Connected health, Metaverse, autonomous cars, what does the international technology fair in Las Vegas have in store for us in its 2023 edition?
The international technology trade show, CES, is back in Las Vegas this Thursday after a virtual edition in 2021 and a 2022 version interrupted by the Omicron variant. Organizers hope to achieve new records this year. They expect nearly 100,000 visitors during the three days of the congress. A goal that remains modest compared to the last edition before the pandemic in 2020. That year, more than 170,000 new technology enthusiasts wandered between the stands.
Close to 3,000 exhibitors are expected to attend this year. In the program, the inevitable giants like Amazon AND Meta (formerly Facebook) but also many car manufacturers. An entire exhibition hall is dedicated to nearly 300 exhibitors from the automotive world.
Driverless cars, a technology almost ready
Many people describe CES as an essential alternative to the Paris Motor Show. A logical development for vehicles that are increasingly loaded with technology.
A special place this year was given to autonomous vehicles. Located on the border in some cities such as San Francisco, Phoenix (Arizona) or even Las Vegas, driverless cars aim to spread widely in the coming years. Among the big names, we find Waymothe self-driving transportation service from Alphabet, the parent group of Google, cruisethat of General Motors and Emotional a group backed by South Korea’s Hyundai.
In 2019, an experiment with autonomous cars was launched in France, at the university campus of the Saclay plateau, in the Paris region. Between 2018 and 2019, teachers, students and residents could test drive Renault’s Zoe CAB driverless electric cars. But Renault-Nissan will be among the biggest absentees at this year’s Las Vegas show.
For Anshel Sag, an analyst at technology consultancy Moor Insights and Strategy, the technologies are still a long way off: “This will be a major theme of the show. But I think if you look at 2022, a lot of the industry has really realized that AI technologies are not yet mature enough to allow vehicles to be fully autonomous, and some companies like Tesla won’t be able to do this for a while.“
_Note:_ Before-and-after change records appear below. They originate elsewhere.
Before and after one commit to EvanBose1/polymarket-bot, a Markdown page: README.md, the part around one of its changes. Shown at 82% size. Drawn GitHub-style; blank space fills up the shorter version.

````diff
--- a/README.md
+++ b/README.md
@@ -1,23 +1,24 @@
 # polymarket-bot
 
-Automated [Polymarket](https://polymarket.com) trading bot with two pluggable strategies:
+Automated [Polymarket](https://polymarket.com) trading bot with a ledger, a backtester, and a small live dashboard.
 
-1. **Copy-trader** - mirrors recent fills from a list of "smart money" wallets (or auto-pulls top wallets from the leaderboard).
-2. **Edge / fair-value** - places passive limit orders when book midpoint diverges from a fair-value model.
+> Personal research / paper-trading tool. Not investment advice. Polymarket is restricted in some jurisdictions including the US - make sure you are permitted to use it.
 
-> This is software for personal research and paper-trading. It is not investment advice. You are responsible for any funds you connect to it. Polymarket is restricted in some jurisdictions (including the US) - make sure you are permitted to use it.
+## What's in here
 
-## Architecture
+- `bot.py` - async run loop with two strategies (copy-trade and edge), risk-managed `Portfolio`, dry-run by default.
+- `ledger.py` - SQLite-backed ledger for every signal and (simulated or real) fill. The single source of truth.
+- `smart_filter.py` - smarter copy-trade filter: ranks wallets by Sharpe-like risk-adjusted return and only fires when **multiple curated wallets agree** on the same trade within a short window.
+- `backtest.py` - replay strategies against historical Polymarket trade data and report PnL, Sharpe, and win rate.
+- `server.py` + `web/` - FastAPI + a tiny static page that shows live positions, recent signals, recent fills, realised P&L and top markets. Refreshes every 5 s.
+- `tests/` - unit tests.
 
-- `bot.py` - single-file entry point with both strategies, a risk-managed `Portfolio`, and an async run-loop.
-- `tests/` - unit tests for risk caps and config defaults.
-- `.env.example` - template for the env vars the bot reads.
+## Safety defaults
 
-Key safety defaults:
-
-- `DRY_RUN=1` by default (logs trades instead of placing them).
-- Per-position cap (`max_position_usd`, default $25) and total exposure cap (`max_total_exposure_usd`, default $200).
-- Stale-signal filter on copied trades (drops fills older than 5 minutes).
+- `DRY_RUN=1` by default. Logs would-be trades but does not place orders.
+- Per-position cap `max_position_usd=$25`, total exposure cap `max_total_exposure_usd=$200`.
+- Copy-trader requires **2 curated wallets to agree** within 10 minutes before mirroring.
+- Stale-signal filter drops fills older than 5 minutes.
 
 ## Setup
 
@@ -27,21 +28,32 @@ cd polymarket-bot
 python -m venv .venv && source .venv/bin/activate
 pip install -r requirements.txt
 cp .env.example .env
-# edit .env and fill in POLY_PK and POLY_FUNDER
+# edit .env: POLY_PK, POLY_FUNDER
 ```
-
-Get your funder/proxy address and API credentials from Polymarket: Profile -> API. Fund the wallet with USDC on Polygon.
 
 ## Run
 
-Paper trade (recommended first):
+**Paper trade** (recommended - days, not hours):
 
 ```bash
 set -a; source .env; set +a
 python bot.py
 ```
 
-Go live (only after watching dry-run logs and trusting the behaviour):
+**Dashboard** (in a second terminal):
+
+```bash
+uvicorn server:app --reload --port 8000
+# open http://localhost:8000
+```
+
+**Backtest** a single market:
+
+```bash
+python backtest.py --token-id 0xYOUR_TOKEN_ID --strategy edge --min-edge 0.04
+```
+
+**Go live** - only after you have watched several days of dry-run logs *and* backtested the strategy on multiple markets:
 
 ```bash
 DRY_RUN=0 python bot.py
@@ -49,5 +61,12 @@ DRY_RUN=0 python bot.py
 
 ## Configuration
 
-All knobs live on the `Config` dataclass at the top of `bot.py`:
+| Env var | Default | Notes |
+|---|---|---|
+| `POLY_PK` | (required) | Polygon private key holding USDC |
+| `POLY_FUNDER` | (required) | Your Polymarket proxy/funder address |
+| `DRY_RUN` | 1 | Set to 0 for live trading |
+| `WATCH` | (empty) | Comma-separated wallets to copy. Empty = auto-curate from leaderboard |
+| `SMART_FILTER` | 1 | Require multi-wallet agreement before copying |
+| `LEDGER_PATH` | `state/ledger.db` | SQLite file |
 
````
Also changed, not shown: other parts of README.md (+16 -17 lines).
Tesla, Elon Musk’s electric car brand, has been repeatedly criticized for the dangers associated with autonomous driving.
Metaverse, a dream still preserved despite Meta’s failures
The big star of the 2021 edition of CES, Metaverse, this 3D virtual reality in which internet users from all over the world could meet to work, share and innovate, suffered some setbacks during 2022.
The most mobilized company in the metaverse, Meta, has lost hundreds of billions of dollars in the stock market. More than 11,000 people have been laid off. This, while Mark Zuckerberg’s company continues to spend 20% of its R&D budget on the virtual universe.
However, the Las Vegas show gives significant exposure to the Metaverse and its underpinnings: web 3.
Connected health, at the center of concerns
Pillows to improve sleep, toilets to analyze urine at home, holograms to help surgeons: many innovations presented this Tuesday in advance of CES, aimed to take care of our bodies.
The legacy, among other things, of more than two years of the pandemic, health should be a main theme of the event according to technology analyst Avi Greengart:We need to see really cool health devices that monitor or improve our well-being“.
Among the notable innovations of the 2022 edition in terms of health, the Bongiovi company had introduced a remote stethoscope. An inexpensive 3D-printed device that would improve the quality of teleconsultations in medical deserts. Another innovation, the company Omron Healthcare introduced a portable device for measuring blood pressure capable of performing electrocardiograms.